There are many reasons to have your very own alligator. Instead of the real thing though, you’ll want an alligator statue. That way you won’t have to worry about losing any limbs or missing any pets. So for all you gator fans, here’s your complete guide to them.

Great Gator Solutions

The American alligator is a symbol of the southern states and Florida in particular. For this reason and the fact that it’s a fearsome predator, it’s also the mascot for a huge number sports teams, especially southern ones.

A gator statue can help you to show off your southern pride, team support, or love for the sunshine state. And adding one of these reptilian predators to your yard, home or business will make for an instant conversation piece that stands out.

Gators can guard your garden gnomes or terrorize them if you like. And of course there’s nothing wrong with using a statue to give your guests or backyard pests a good scare.

Choosing The Right Statue

By giving a bit of thought to where and how you’d like to use your alligator statue, you can quickly narrow down your options when shopping. It will also make it easier to choose a statue that works best for you and your space.

But if you have no idea, that’s okay too! We’ve compiled as many pictures, ideas, and tips as possible to help give you all the help and inspiration you’ll need.

Popular Poses

Gators come in quite a few different poses and positions. While many of them are very realistic others are meant to be more playful and fun.
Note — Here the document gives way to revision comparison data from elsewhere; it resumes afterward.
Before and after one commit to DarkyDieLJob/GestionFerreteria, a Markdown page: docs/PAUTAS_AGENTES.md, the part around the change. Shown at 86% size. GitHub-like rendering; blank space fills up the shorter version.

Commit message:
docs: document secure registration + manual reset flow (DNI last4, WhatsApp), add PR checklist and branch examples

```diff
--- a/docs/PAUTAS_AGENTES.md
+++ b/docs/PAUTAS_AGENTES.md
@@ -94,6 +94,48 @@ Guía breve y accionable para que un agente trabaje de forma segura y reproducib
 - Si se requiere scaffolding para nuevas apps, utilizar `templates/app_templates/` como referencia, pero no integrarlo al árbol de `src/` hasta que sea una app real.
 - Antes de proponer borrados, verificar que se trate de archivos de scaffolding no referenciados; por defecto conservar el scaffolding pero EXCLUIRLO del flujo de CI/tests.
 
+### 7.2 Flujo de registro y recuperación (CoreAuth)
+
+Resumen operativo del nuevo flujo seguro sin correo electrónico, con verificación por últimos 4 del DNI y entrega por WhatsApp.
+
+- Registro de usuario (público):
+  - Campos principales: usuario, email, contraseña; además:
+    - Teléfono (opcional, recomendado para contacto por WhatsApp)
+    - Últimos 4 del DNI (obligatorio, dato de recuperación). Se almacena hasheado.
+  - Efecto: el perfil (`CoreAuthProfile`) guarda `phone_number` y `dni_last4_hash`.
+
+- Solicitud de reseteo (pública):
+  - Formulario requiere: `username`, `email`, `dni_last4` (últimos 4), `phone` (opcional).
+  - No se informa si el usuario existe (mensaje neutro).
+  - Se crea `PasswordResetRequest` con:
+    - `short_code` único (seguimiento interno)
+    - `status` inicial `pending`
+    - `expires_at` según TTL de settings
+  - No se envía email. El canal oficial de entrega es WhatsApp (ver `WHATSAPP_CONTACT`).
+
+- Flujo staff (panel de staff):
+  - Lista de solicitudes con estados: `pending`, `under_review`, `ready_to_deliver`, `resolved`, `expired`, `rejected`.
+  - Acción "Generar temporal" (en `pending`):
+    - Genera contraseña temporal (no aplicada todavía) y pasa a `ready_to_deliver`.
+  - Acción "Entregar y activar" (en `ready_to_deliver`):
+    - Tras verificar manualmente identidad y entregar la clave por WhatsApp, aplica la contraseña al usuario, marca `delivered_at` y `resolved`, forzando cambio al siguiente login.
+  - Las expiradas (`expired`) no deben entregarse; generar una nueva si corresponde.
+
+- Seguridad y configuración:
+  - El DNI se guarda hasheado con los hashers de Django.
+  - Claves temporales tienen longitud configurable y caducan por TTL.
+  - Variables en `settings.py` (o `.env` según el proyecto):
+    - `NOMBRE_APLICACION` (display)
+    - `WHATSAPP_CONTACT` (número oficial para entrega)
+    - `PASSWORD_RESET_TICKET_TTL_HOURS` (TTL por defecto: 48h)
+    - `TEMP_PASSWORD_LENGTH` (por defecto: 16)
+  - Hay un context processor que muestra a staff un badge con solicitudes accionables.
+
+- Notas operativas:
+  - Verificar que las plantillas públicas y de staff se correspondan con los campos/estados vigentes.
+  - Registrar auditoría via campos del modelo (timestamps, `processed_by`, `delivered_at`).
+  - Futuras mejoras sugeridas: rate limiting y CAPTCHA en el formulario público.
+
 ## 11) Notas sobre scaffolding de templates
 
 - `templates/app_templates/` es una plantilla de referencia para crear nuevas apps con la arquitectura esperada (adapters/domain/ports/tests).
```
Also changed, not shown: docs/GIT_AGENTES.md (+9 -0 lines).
A lot of statues feature a gator that is lying down and seems to be relaxing.

This is typical behavior of alligators since they often will sun themselves to keep warm. But like with all reptiles, you never know what a gator is really thinking and your statue may just be lying in wait ready to strike.

A standing alligator statue could be on four legs like a real gator or standing on two like a human. Other statues may be walking. It’s common for statues to have and angry expression with their jaws wide open showing off those pearly white yet terrifying teeth.

There are even some statues that are designed to look as if they are lunging out of the water or bushes ready take a bite out of whomever or whatever crosses their path. A snapping swamp gator statue can be used for making your guests jump.

However there are more friendly gators as well, many of which are actually smiling. That is with a toothy grin of course.



When shopping for you gator you’ll notice that statues are generally made from a handful of different materials. Unlike other animal statues such as lions for example which are often seen carved from stones like marble, stone alligators are not nearly as common.

So if you’d like a stone alligator statue, while it can be costly your best bet is typically to have one custom-made. A much more budget-friendly and readily available material choice than stone is concrete. In fact concrete alligator statues can be made to look just like stone options like marble.

Concrete is very tough but statues made from it can also be very heavy so you’ll want to take this into consideration. Metal options are often made from materials such as aluminum, copper, and bronze. Many metal statues will actually come with a patina to make them look aged.

Since these don’t contain iron, they won’t rust and can be used in water without a problem. And they are often piped so that they can be used as pond fountains. While a bronze alligator statue in particular will cost more than other metals, bronze is well-known for its ability to be cast into highly detailed, and luxurious looking works of art that can be used indoors or out.

The most life like alligator statues are typically made from resin. This material can be used to create gators with highly realistic colors and textures. However a resin alligator statue can also be made to look like stone, concrete, or metal as well. Resin statues are durable and also lighter in weight than other material options.



Fortunately for consumers there are gator options in just about every size from tiny all the way up to huge. Real baby alligators are actually only from six to eight inches long when they hatch so small statues can really be accurate representations of them.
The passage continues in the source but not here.